Jan 202010
Do's and Don'ts of Ghanaian English

Ghana’s official language may be English, but be prepared for looks of utter shock if you take certain words here in Ghana for their American meanings!

Here’s a handy guide of Do’s and Don’ts for a few Ghanaian phrases to keep you out of jail.

1.) “Flash me.”

DON’T: Yank up your shirt, wiggling your bare chest and screaming, “Throw me some Mardi Gras beads, baby!”

DO: Call the person on their cell [...Read More!]

Jan 192010
Cape Coast Slave Castle

It is true: seeing remnants of the brutal trans-Atlantic slave trade is an utterly different experience in Africa than in America.

Throughout our lives as Americans, we study slavery and its legacy, reading textbooks, going to museums, hearing guest speakers, writing reports, and seeing movies. It rips your heart out, but America must never stop remembering!

When you enter the doors of Cape Coast slave castle in Ghana, however, you realize: there [...Read More!]

Jan 182010
An Intro to Food in Ghana!

“Okay,” you may be saying, “youth organizations are all well and good… but what are you EATING in Ghana?”

Glad you asked! Here’s the crash-course intro to delicious Ghanaian food that I have gotten over the past ten days. Dig in…

1. There will be banku!

On your table, you will see (pictured, left):

a) A ball of soft corn/cassava/yam dough of clay-like mush-ability.

b) A bowl of water with liquid soap so you [...Read More!]

Jan 172010
The Incredible School of Rural Dalive

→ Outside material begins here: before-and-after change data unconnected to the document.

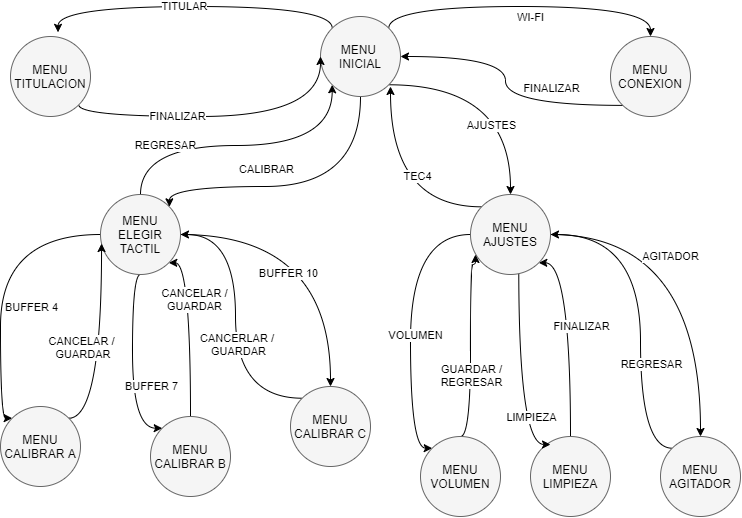
Above: Figures/MEFmenu.png in fernandodaniele/Plantilla-memoria (draw.io), before the change. Source tidied: cells renumbered, new cells last; positions are measured from the earlier drawing's top-left corner, leaving out a move shared by most shapes.
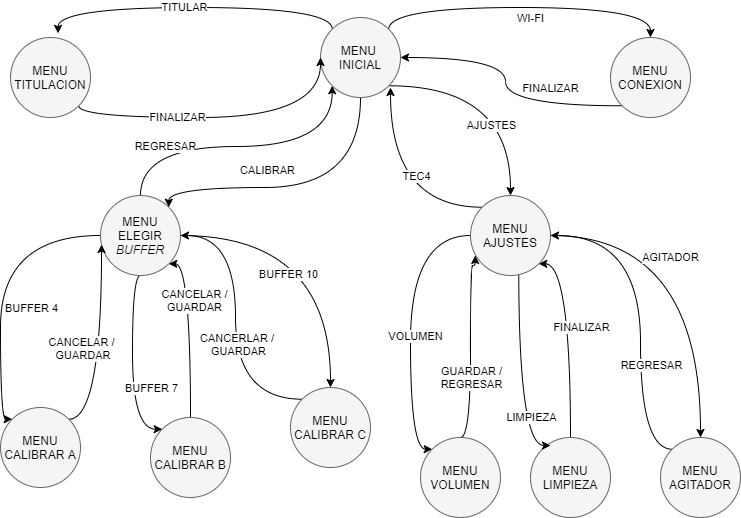
Above is the later version.

Change to the diagram source:
```diff
@@ -52,7 +52,7 @@
     <mxCell id="12" value="BUFFER 10" style="edgeLabel;html=1;align=center;verticalAlign=middle;" parent="11" vertex="1">
       <mxGeometry x="-0.29" y="-38" relative="1" as="geometry" />
     </mxCell>
-    <mxCell id="13" value="MENU ELEGIR&lt;br&gt;TACTIL" style="ellipse;whiteSpace=wrap;html=1;strokeColor=#666666;fillColor=#F5F5F5;" parent="1" vertex="1">
+    <mxCell id="13" value="MENU ELEGIR&lt;br&gt;&lt;i&gt;BUFFER&lt;/i&gt;" style="ellipse;whiteSpace=wrap;html=1;strokeColor=#666666;fillColor=#F5F5F5;" parent="1" vertex="1">
       <mxGeometry x="100" y="188" width="80" height="80" as="geometry" />
     </mxCell>
     <mxCell id="14" style="edgeStyle=orthogonalEdgeStyle;curved=1;rounded=0;jettySize=auto;html=1;exitX=1;exitY=0;exitDx=0;exitDy=0;entryX=0.013;entryY=0.613;entryDx=0;entryDy=0;entryPerimeter=0;" parent="1" edge="1" source="16" target="13">
```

It is a scientific fact: when students take a leadership role in their own education rather than blindly swallowing a teacher’s “answers”, these students develop ownership, pride, and confidence in their learning, and the results are rich.

Similarly, in development work for impoverished communities, if the community seeking aid actually helps to diagnose and solve its own needs rather than being spoon-fed an outsider’s “solution”, the resulting projects become more wisely planned [...Read More!]

Jan 162010
Ghana Will Miss Efo Kwabla!

It is currently five in the morning: the time that most punctuality-abiding Boston Public Schools teachers and students arise each morning to make it to school on time.

Here in this mosquito-infested hotel in Accra, what on Earth awakes us at this shocking time? Alas, it is time to escort our dear efo (brother) to the airport!

Dan (born on a Tuesday, and thus called “Kwabla”, in Ewe) is the son of [...Read More!]

Jan 152010
The Tale of Kwame Peter

Seth (pictured in the white shirt) told us a funny true story tonight…

Noble YCC Treasurer, Seth, was sleeping peacefully in the guesthouse, when a young boy from town appeared at his door.

“Seth,” the little boy said (pronounced “Set”), “do you know where is Kwame Peter?”

“Huh?” said Seth, “There is no Kwame Peter living here. You have the wrong house.”

“No, no,” insisted the boy, “I know I saw Kwame Peter here! [...Read More!]

Jan 142010
The Grand Quiz of YCC, Sogakope!

“Children,” boomed the Grand Quiz Chairman, “are you happy?”

“Yes!” yelled the two hundred schoolkids in the audience.

“I asked,” hollered Chairman Moses Kawkaw with a grin, “ARE YOU HAPPY?”

“YES!” sang Sogakope’s youth at the top of their lungs, “YES!”

Today’s Grand Quiz was brilliant on about ten different levels, which became clearer and clearer as the day went on.

At first, however, I didn’t really understand the concept. I did know that Bright Star [...Read More!]

Jan 132010
The Ghana-Americas Connection

“Why do we feel so at home here in Ghana?” Dan and I have been asking each other.

Slowly it’s dawned on us: it’s not just that the people are amazingly friendly and kind, though that helps. It is that the echoes of our American culture are everywhere here in Ghana, because, we are now understanding, the echoes of Ghana are everywhere in America. Oh the power of the African diaspora!

Here [...Read More!]

Jan 122010
Heat and Development in Ghana

It was too hot today to exist. My fellow YCC Ghana volunteer, Dan, and I spent most of the baking hours attempting to work while draped on chairs and benches and other surfaces, trying to remember to breathe and drinking giant bottles of Voltic Water and Alvaro Non-Alcoholic Pear Malt. The ceiling fans whirled wobbly circles at their maximum speed and only seemed to stir the thick air soup slightly.

This is [...Read More!]

Jan 112010
The Barriers in Flying Students from Ghana to Britain

How can you bear to do it? How can you send the baby of your womb out across oceans, into this wild, scary world? Moreover, how the heck do you help pay for it?

The roosters sprinted across the yellow dust between the parents of YCC children and the YCC staff as John stood up to speak. He started the meeting at 2:20, only twenty minutes later than scheduled, [...Read More!]